Edit tracking data:
------------------------

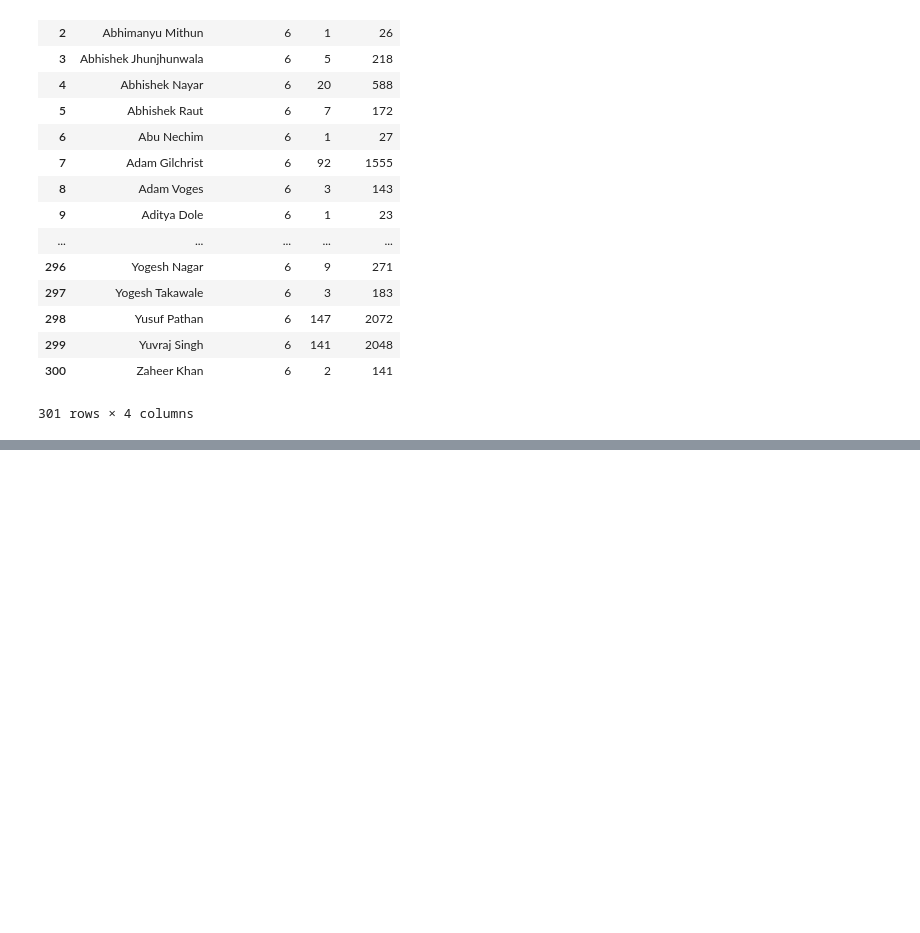
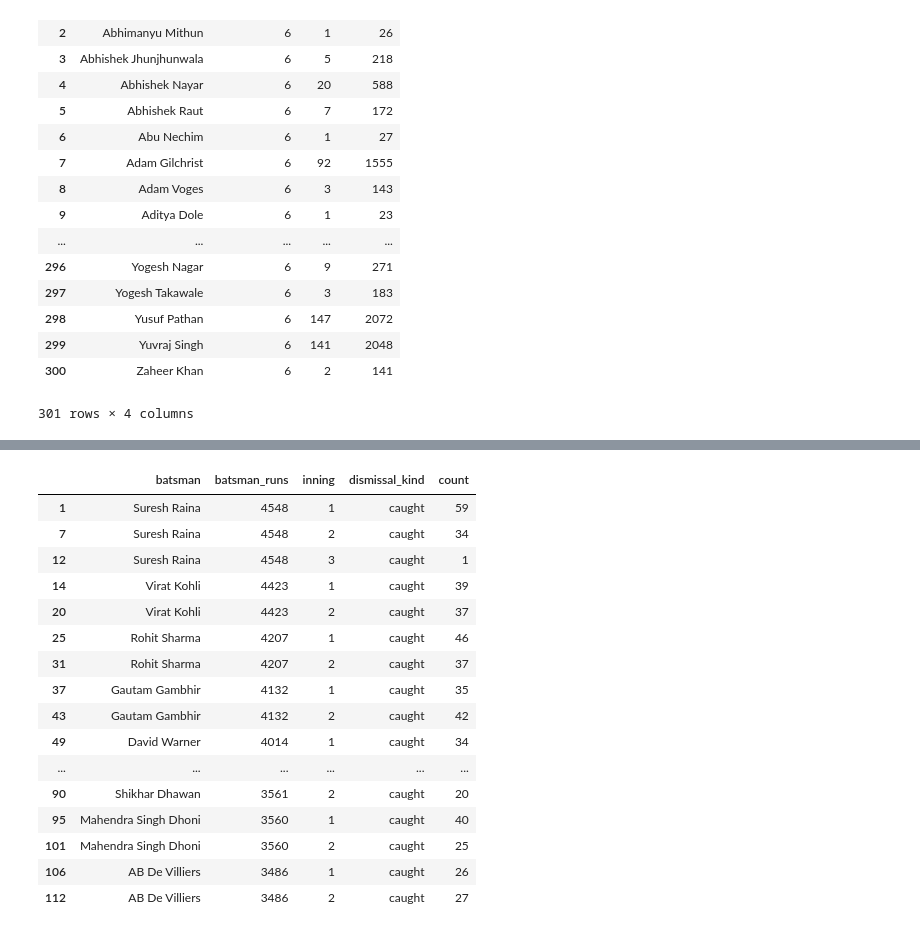
Before and after one commit to venugopalshetty1/datahackIPL, a Jupyter notebook: Untitled1 (3).ipynb, the cells around one changed output, grey strips where cells are left out. Cells and saved outputs as stored; diff of their text form; code cells hidden in the pictures; blank space fills up the shorter version.

```diff
--- a/Untitled1 (3).ipynb
+++ b/Untitled1 (3).ipynb
@@ -1092,0 +1452,12 @@ plotly.offline.iplot({
+# %%
+##### Players dismissed most of the times.
+
+
+player_dismissals=(ball_by_ball[~ball_by_ball['dismissal_kind'].isnull()][['inning','player_dismissed','dismissal_kind']]).groupby(['inning','player_dismissed','dismissal_kind'],as_index=False)['dismissal_kind'].agg({'count':'count'})
+# %%
+#### lets see only for the top 10 batsmans.
+#### top 10 batsmans are top scorers till 2017.
+
+top10_batsmans=(((ball_by_ball[['batsman','batsman_runs']]).groupby(['batsman'],as_index=False)['batsman_runs'].sum()).sort_values('batsman_runs',ascending=0)).head(10)
+# %%
+top_10_batsman_dismissal=top10_batsmans.merge(player_dismissals, left_on='batsman', right_on='player_dismissed')
@@ -1092,0 +1466,22 @@ plotly.offline.iplot({
+# %%
+top_10_batsman_dismissal=top_10_batsman_dismissal.sort_values(['batsman_runs','inning','count'],ascending=[False,True,False])
+# %%
+top_10_batsman_dismissal.drop_duplicates(subset=['batsman','batsman_runs','inning'],keep='first')
+# %% [output]
+|  | batsman | batsman_runs | inning | dismissal_kind | count |
+| 1 | Suresh Raina | 4548 | 1 | caught | 59 |
+| 7 | Suresh Raina | 4548 | 2 | caught | 34 |
+| 12 | Suresh Raina | 4548 | 3 | caught | 1 |
+| 14 | Virat Kohli | 4423 | 1 | caught | 39 |
+| 20 | Virat Kohli | 4423 | 2 | caught | 37 |
+| 25 | Rohit Sharma | 4207 | 1 | caught | 46 |
+| 31 | Rohit Sharma | 4207 | 2 | caught | 37 |
+| 37 | Gautam Gambhir | 4132 | 1 | caught | 35 |
+| 43 | Gautam Gambhir | 4132 | 2 | caught | 42 |
+| 49 | David Warner | 4014 | 1 | caught | 34 |
+| ... | ... | ... | ... | ... | ... |
+| 90 | Shikhar Dhawan | 3561 | 2 | caught | 20 |
+| 95 | Mahendra Singh Dhoni | 3560 | 1 | caught | 40 |
+| 101 | Mahendra Singh Dhoni | 3560 | 2 | caught | 25 |
+| 106 | AB De Villiers | 3486 | 1 | caught | 26 |
+| 112 | AB De Villiers | 3486 | 2 | caught | 27 |
```
Also changed, not shown: parts of 60 cells of this notebook.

------------------------

GOAL OF THE EXERCISE: Find the string "False" in the entries above and return each line that holds it.

ANSWER TO THIS EXERCISE:
+player_dismissals=(ball_by_ball[~ball_by_ball['dismissal_kind'].isnull()][['inning','player_dismissed','dismissal_kind']]).groupby(['inning','player_dismissed','dismissal_kind'],as_index=False)['dismissal_kind'].agg({'count':'count'})
+top10_batsmans=(((ball_by_ball[['batsman','batsman_runs']]).groupby(['batsman'],as_index=False)['batsman_runs'].sum()).sort_values('batsman_runs',ascending=0)).head(10)
+top_10_batsman_dismissal=top_10_batsman_dismissal.sort_values(['batsman_runs','inning','count'],ascending=[False,True,False])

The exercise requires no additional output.